No. 496
Editorial Note

The United States Senate confirmed the nomination of George F. Kennan as Ambassador to the Soviet Union on March 13 and President Truman announced the appointment the following day. Regarding Kennan’s nomination, see footnotes 1 and 2, Document 493. For Kennan’s brief account of Senate consideration of his nomination, see Kennan, Memoirs, 1950–1963, pages 106–107.

Kennan paid an official call on President Truman at the White House on April 1. No official record of the meeting has been found. In his own recollection of the meeting (ibid., page 107), Kennan indicates that the President gave him “no instructions of any kind”.

Kennan took the oath of office as Ambassador to the Soviet Union on April 20. In a statement issued to the press on the occasion of the oath-taking, Kennan said the following:

“My job in Moscow, as I see it, will be to implement the policies of the U.S. Government within the area of responsibility given to me. The Embassy at Moscow is only one small part of the machinery for the implementation of our foreign policy and its effectiveness is always going to depend on the extent to which the Ambassador there bears this in mind and contrives to function as a member of a team. The opportunities for service must be determined, as in the case of any other diplomatic mission, largely by circumstances, and I cannot foresee them at this time. I will be happy if the work at Moscow gives me a chance to make a contribution to the reduction of existing tensions and the improvement of the international atmosphere. Those are objectives which seem to me urgently desirable and I see no reason why they should not be within the realm of possibility, if the desire is reciprocated.” (Department of State Bulletin, April 21, 1952, page 643)

According to his account (Memoirs, 1950–1963, page 107), Kennan luncheoned with Secretary Acheson on April 2. Acheson was “cordial but very reserved” and gave no instructions to Kennan on his mission.
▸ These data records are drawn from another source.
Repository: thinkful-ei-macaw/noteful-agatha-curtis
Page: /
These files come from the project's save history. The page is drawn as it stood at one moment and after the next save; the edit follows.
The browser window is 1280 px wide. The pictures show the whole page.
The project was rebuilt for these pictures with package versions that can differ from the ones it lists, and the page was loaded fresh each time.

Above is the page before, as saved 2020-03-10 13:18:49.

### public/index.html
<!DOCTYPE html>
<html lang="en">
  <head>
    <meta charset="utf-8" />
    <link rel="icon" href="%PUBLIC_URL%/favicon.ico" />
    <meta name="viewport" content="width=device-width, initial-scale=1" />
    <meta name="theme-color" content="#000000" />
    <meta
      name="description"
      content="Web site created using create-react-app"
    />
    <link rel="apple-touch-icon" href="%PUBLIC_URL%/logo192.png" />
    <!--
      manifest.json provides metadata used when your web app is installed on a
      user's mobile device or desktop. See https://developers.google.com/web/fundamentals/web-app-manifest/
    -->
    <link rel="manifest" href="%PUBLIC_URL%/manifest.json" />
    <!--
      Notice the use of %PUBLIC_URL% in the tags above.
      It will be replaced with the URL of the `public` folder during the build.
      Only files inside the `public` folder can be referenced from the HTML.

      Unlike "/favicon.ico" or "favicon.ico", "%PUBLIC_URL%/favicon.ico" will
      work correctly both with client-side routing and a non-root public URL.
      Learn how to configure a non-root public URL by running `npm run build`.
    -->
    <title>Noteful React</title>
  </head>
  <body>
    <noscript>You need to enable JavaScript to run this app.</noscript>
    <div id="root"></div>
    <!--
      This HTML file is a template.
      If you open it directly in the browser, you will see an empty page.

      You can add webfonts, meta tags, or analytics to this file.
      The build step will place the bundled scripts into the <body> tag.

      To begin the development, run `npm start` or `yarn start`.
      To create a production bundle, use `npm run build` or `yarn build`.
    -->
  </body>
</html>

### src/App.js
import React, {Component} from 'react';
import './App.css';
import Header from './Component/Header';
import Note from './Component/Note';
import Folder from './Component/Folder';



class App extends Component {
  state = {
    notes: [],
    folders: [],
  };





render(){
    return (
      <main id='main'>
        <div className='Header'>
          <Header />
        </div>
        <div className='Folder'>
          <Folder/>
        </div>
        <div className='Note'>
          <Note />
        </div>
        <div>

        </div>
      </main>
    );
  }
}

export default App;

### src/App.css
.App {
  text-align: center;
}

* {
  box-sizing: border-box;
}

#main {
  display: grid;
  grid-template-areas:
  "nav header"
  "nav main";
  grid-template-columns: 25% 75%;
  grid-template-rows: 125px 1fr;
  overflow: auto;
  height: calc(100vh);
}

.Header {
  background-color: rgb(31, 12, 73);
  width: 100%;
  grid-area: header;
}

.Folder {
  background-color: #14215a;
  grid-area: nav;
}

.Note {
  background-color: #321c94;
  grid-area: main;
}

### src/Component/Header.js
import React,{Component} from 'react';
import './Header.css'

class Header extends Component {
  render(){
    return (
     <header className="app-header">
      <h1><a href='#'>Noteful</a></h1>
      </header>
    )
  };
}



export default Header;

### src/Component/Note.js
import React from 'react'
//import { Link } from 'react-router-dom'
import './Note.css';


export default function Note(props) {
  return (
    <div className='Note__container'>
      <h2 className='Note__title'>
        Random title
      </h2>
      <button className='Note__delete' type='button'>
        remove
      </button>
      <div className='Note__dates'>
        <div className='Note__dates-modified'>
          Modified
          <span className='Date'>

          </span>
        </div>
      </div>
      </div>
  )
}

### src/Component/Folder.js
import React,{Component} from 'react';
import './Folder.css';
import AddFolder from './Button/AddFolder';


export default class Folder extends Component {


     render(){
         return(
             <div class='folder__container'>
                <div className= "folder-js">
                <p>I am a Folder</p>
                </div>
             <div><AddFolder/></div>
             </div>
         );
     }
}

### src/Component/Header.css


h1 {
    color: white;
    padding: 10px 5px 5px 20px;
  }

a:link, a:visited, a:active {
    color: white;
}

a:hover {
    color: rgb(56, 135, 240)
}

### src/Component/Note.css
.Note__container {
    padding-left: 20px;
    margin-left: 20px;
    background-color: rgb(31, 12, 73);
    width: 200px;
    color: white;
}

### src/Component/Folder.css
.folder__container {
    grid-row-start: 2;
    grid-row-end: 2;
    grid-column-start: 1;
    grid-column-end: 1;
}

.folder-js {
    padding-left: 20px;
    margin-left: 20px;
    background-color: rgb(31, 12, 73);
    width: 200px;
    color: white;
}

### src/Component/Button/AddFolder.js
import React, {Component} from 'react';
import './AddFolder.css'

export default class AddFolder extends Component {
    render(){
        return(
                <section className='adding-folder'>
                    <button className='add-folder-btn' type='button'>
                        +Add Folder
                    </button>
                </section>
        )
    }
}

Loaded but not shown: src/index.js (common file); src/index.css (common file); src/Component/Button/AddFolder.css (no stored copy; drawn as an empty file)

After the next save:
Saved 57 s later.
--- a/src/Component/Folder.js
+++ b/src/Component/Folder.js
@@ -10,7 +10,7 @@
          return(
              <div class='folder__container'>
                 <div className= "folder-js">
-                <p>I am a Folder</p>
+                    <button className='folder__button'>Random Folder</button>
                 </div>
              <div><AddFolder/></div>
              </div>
No official record of this luncheon meeting has been found in Department of State files.